* **Description of the task**
In the records that follow, find each line containing "lambda" and copy it.

Segment Start: Record extracts

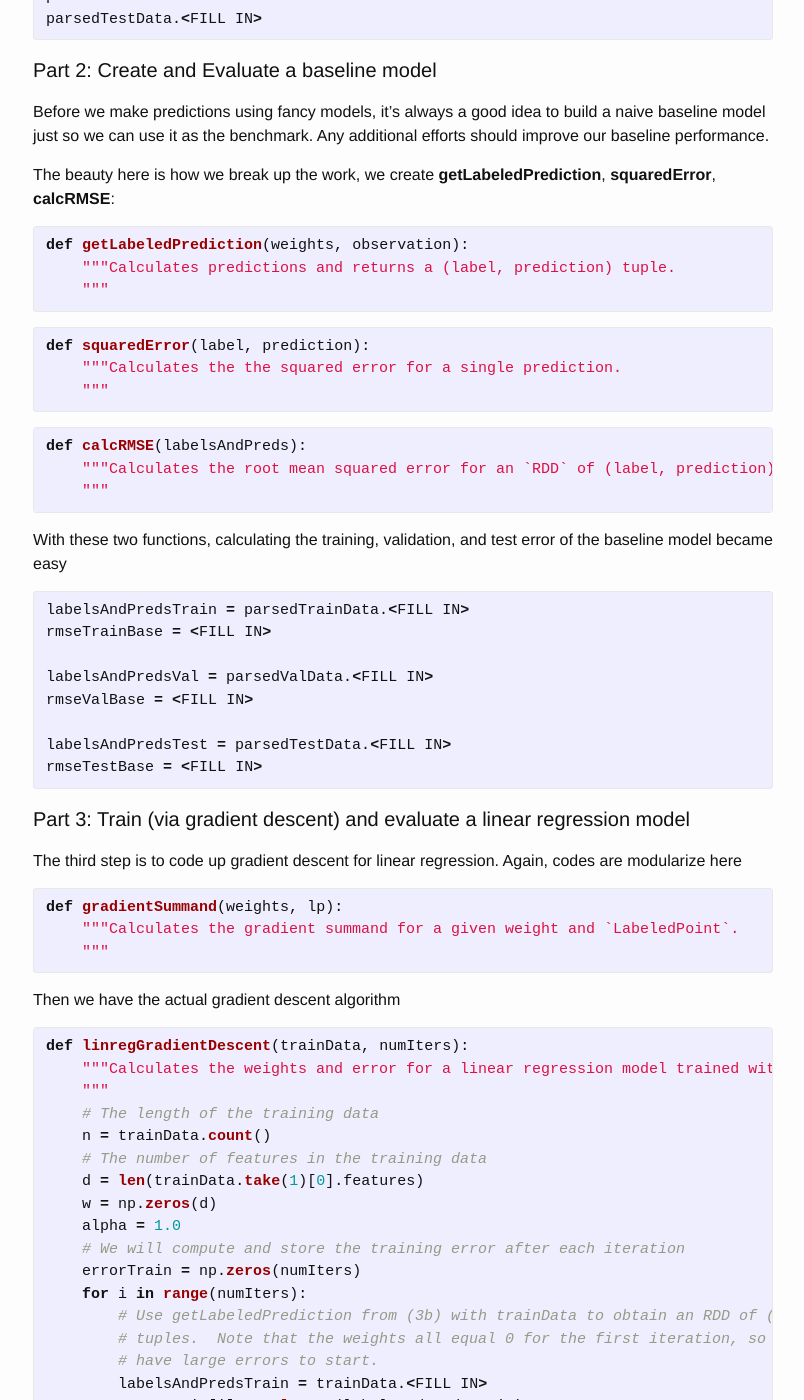
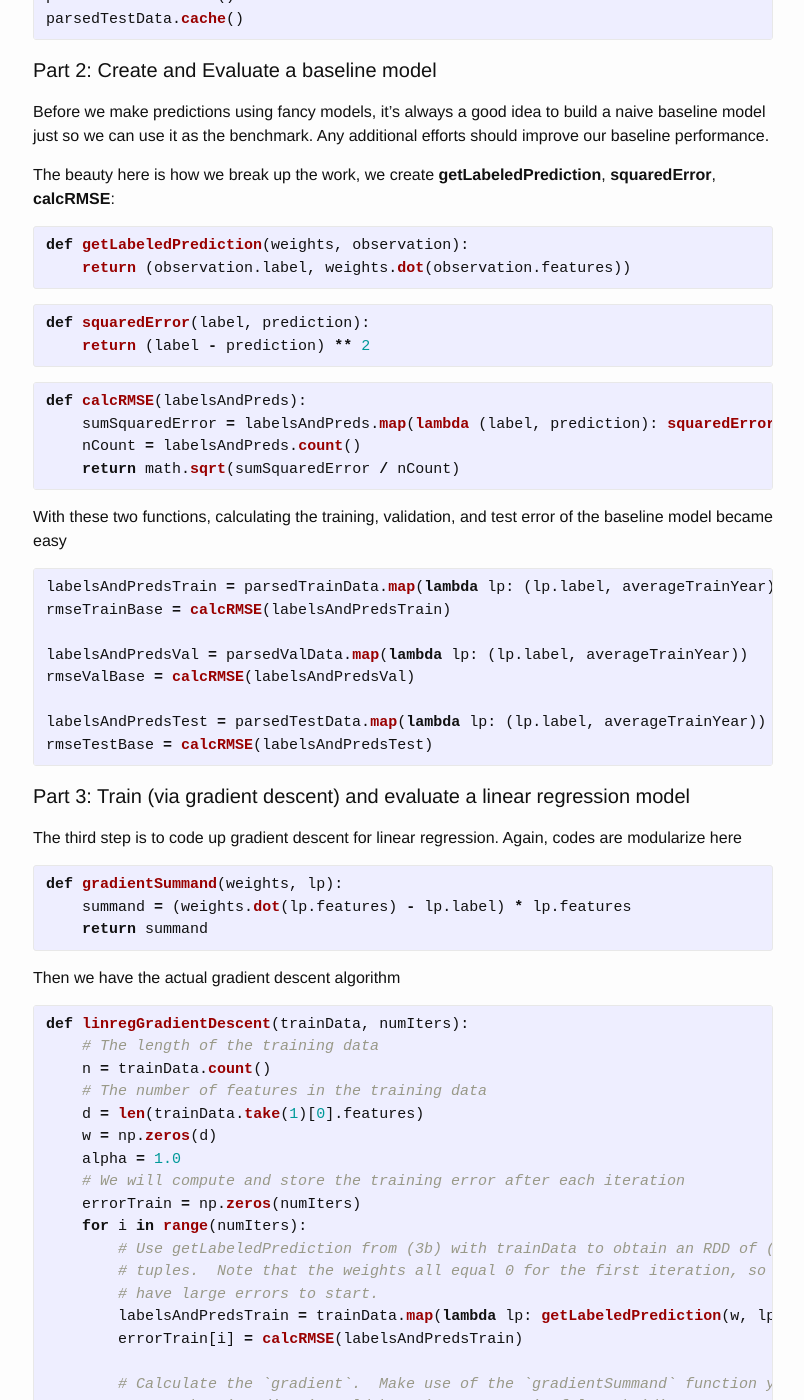
Before and after one commit to robert8138/robert8138.github.io, a Jekyll site: the page built from _posts/2015-07-25-edx-scalable-machine-learning-week-3.markdown, in a window 1280 px wide and 1400 px high, scrolled down 1993 px. Shown: the whole window, without its empty margins (237-1041 px from the left). Built offline with Jekyll 4.4.1, drawn with Linux system fonts in a browser that asks for light colours; comment, search, counter and statistics services are not loaded; some of the changed text lies outside the part shown.

Commit message:
Update the notes to complete <FILL IN> sections

```diff
--- a/_posts/2015-07-25-edx-scalable-machine-learning-week-3.markdown
+++ b/_posts/2015-07-25-edx-scalable-machine-learning-week-3.markdown
@@ -78,11 +78,10 @@ Break data into training, validation, and test set
 {% highlight python %}
 weights = [.8, .1, .1]
 seed = 42
-parsedTrainData, parsedValData, parsedTestData = parsedData.<FILL IN>
-parsedTrainData.<FILL IN>
-parsedValData.<FILL IN>
-parsedTestData.<FILL IN>
-
+parsedTrainData, parsedValData, parsedTestData = parsedData.randomSplit(weights, seed)
+parsedTrainData.cache()
+parsedValData.cache()
+parsedTestData.cache()
 {% endhighlight %}
 
 #### Part 2: Create and Evaluate a baseline model
@@ -93,33 +92,32 @@ The beauty here is how we break up the work, we create **getLabeledPrediction**,
 
 {% highlight python %}
 def getLabeledPrediction(weights, observation):
-    """Calculates predictions and returns a (label, prediction) tuple.
-    """
+    return (observation.label, weights.dot(observation.features))
 {% endhighlight %}
 
 {% highlight python %}
 def squaredError(label, prediction):
-    """Calculates the the squared error for a single prediction.
-    """
+    return (label - prediction) ** 2
 {% endhighlight %}
 
 {% highlight python %}
 def calcRMSE(labelsAndPreds):
-    """Calculates the root mean squared error for an `RDD` of (label, prediction) tuples.
-    """
+    sumSquaredError = labelsAndPreds.map(lambda (label, prediction): squaredError(label, prediction)).sum()
+    nCount = labelsAndPreds.count()
+    return math.sqrt(sumSquaredError / nCount)
 {% endhighlight %}
 
 With these two functions, calculating the training, validation, and test error of the baseline model became easy
 
 {% highlight python %}
-labelsAndPredsTrain = parsedTrainData.<FILL IN>
-rmseTrainBase = <FILL IN>
+labelsAndPredsTrain = parsedTrainData.map(lambda lp: (lp.label, averageTrainYear))
+rmseTrainBase = calcRMSE(labelsAndPredsTrain)
 
-labelsAndPredsVal = parsedValData.<FILL IN>
-rmseValBase = <FILL IN>
+labelsAndPredsVal = parsedValData.map(lambda lp: (lp.label, averageTrainYear))
+rmseValBase = calcRMSE(labelsAndPredsVal)
 
-labelsAndPredsTest = parsedTestData.<FILL IN>
-rmseTestBase = <FILL IN>
+labelsAndPredsTest = parsedTestData.map(lambda lp: (lp.label, averageTrainYear))
+rmseTestBase = calcRMSE(labelsAndPredsTest)
 {% endhighlight %}
 
 #### Part 3: Train (via gradient descent) and evaluate a linear regression model
@@ -128,16 +126,14 @@ The third step is to code up gradient descent for linear regression. Again, code
 
 {% highlight python %}
 def gradientSummand(weights, lp):
-    """Calculates the gradient summand for a given weight and `LabeledPoint`.
-    """
+    summand = (weights.dot(lp.features) - lp.label) * lp.features
+    return summand
 {% endhighlight %}
 
 Then we have the actual gradient descent algorithm
 
 {% highlight python %}
 def linregGradientDescent(trainData, numIters):
-    """Calculates the weights and error for a linear regression model trained with gradient descent.
-    """
     # The length of the training data
     n = trainData.count()
     # The number of features in the training data
@@ -150,16 +146,16 @@ def linregGradientDescent(trainData, numIters):
         # Use getLabeledPrediction from (3b) with trainData to obtain an RDD of (label, prediction)
         # tuples.  Note that the weights all equal 0 for the first iteration, so the predictions will
         # have large errors to start.
-        labelsAndPredsTrain = trainData.<FILL IN>
+        labelsAndPredsTrain = trainData.map(lambda lp: getLabeledPrediction(w, lp))
         errorTrain[i] = calcRMSE(labelsAndPredsTrain)
 
         # Calculate the `gradient`.  Make use of the `gradientSummand` function you wrote in (3a).
         # Note that `gradient` sould be a `DenseVector` of length `d`.
-        gradient = <FILL IN> using gradientSummand
+        gradient = trainData.map(lambda lp: gradientSummand(w, lp)).reduce(lambda x,y : x + y)
 
         # Update the weights
         alpha_i = alpha / (n * np.sqrt(i+1))
-        w -= <FILL IN>
+        w -= alpha_i * gradient
     return w, errorTrain
 {% endhighlight %}
 
@@ -167,8 +163,8 @@ With this gradient descient algorithm implemented, we can now calculate the lear
 
 {% highlight python %}
 numIters = 50
-weightsLR0, errorTrainLR0 = linregGradientDescent(<FILL IN>)
-labelsAndPreds = parsedValData.<FILL IN>
+weightsLR0, errorTrainLR0 = linregGradientDescent(parsedTrainData, numIters)
+labelsAndPreds = parsedValData.map(lambda lp: getLabeledPrediction(weightsLR0, lp))
 rmseValLR0 = calcRMSE(labelsAndPreds)
 {% endhighlight %}
 
@@ -186,15 +182,23 @@ regType = 'l2'  # regType
 useIntercept = True  # intercept
 
 # build model
-firstModel = LinearRegressionWithSGD.<FILL IN>
+firstModel = LinearRegressionWithSGD.train(
+                                     data = parsedTrainData,
+                                     iterations = numIters,
+                                     step = alpha,
+                                     miniBatchFraction = miniBatchFrac,
+                                     initialWeights = None,
+                                     regParam = reg,
+                                     regType = regType,
+                                     intercept = useIntercept)
 
 # weightsLR1 stores the model weights; interceptLR1 stores the model intercept
-weightsLR1 = <FILL IN>
-interceptLR1 = <FILL IN>
+weightsLR1 = firstModel.weights
+interceptLR1 = firstModel.intercept
 print weightsLR1, interceptLR1
 
 samplePoint = parsedTrainData.take(1)[0]
-samplePrediction = <FILL IN>
+samplePrediction = firstModel.predict(samplePoint.features)
 print samplePrediction
 {% endhighlight %}
 
@@ -229,8 +233,8 @@ Another example of tuning hyper-parameter, alpha and numberIter at the same time
 reg = bestRegParam
 modelRMSEs = []
 
-for alpha in <FILL IN>:
-    for numIters in <FILL IN>:
+for alpha in [1e-5, 10]:
+    for numIters in [500, 5]:
         model = LinearRegressionWithSGD.train(parsedTrainData, numIters, alpha,
                                               miniBatchFrac, regParam=reg,
                                               regType='l2', intercept=True)
@@ -253,9 +257,9 @@ Then we build a new dataset with the set of expanded features:
 
 {% highlight python %}
 # Transform the existing train, validation, and test sets to include two-way interactions.
-trainDataInteract = <FILL IN>
-valDataInteract = <FILL IN>
-testDataInteract = <FILL IN>
+trainDataInteract = parsedTrainData.map(lambda lp: twoWayInteractions(lp))
+valDataInteract = parsedValData.map(lambda lp: twoWayInteractions(lp))
+testDataInteract = parsedTestData.map(lambda lp: twoWayInteractions(lp))
 {% endhighlight %}
 
 Training and Testing are exactly the same as above, so I will not repeat myself.
```
Also changed, not shown: other parts of _posts/2015-07-25-edx-scalable-machine-learning-week-3.markdown (+3 -3 lines).
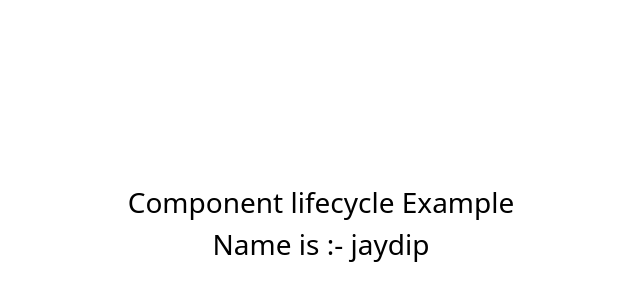
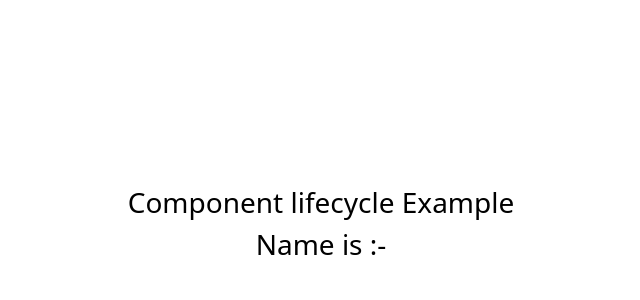
Before and after one commit to Jaydip1510/React_JS, a React (Create React App) app in the folder demo/: page / in a window 1280 px wide. Shown: the part 172-472 px from the top of the page, without its empty margins (319-959 px from the left). Built offline with nearby package versions, Linux system fonts and the light colour scheme.

Commit message:
lifecycle

```diff
--- a/demo/src/App.js
+++ b/demo/src/App.js
@@ -47,7 +47,7 @@ let arr1 = arr.map((i)=>{
         {/* <PropsExample /> */}
         {/* <Statefull />
         <Statefunction /> */}
-        <Componentlifecycle />
+        <Componentlifecycle myName />
         {/* <TransferList /> */}
       </header>
     </div>
--- a/demo/src/components/Componentlifecycle.jsx
+++ b/demo/src/components/Componentlifecycle.jsx
@@ -12,9 +12,9 @@ class Componentlifecycle extends Component {
             this.setState({name:"jaydip"})
         },2000)
     }
-    // static getDerivedStateFromProps(props,state) {
-    //     return {name: props.myName}
-    // }
+    static getDerivedStateFromProps(props,state) {
+        return {name: props.myName}
+    }
     render() {
         console.log("render called...")
         return (
```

Segment End: Record extracts

* **Task solution**
+    sumSquaredError = labelsAndPreds.map(lambda (label, prediction): squaredError(label, prediction)).sum()
+labelsAndPredsTrain = parsedTrainData.map(lambda lp: (lp.label, averageTrainYear))
+labelsAndPredsVal = parsedValData.map(lambda lp: (lp.label, averageTrainYear))
+labelsAndPredsTest = parsedTestData.map(lambda lp: (lp.label, averageTrainYear))
+        labelsAndPredsTrain = trainData.map(lambda lp: getLabeledPrediction(w, lp))
+        gradient = trainData.map(lambda lp: gradientSummand(w, lp)).reduce(lambda x,y : x + y)
+labelsAndPreds = parsedValData.map(lambda lp: getLabeledPrediction(weightsLR0, lp))
+trainDataInteract = parsedTrainData.map(lambda lp: twoWayInteractions(lp))
+valDataInteract = parsedValData.map(lambda lp: twoWayInteractions(lp))
+testDataInteract = parsedTestData.map(lambda lp: twoWayInteractions(lp))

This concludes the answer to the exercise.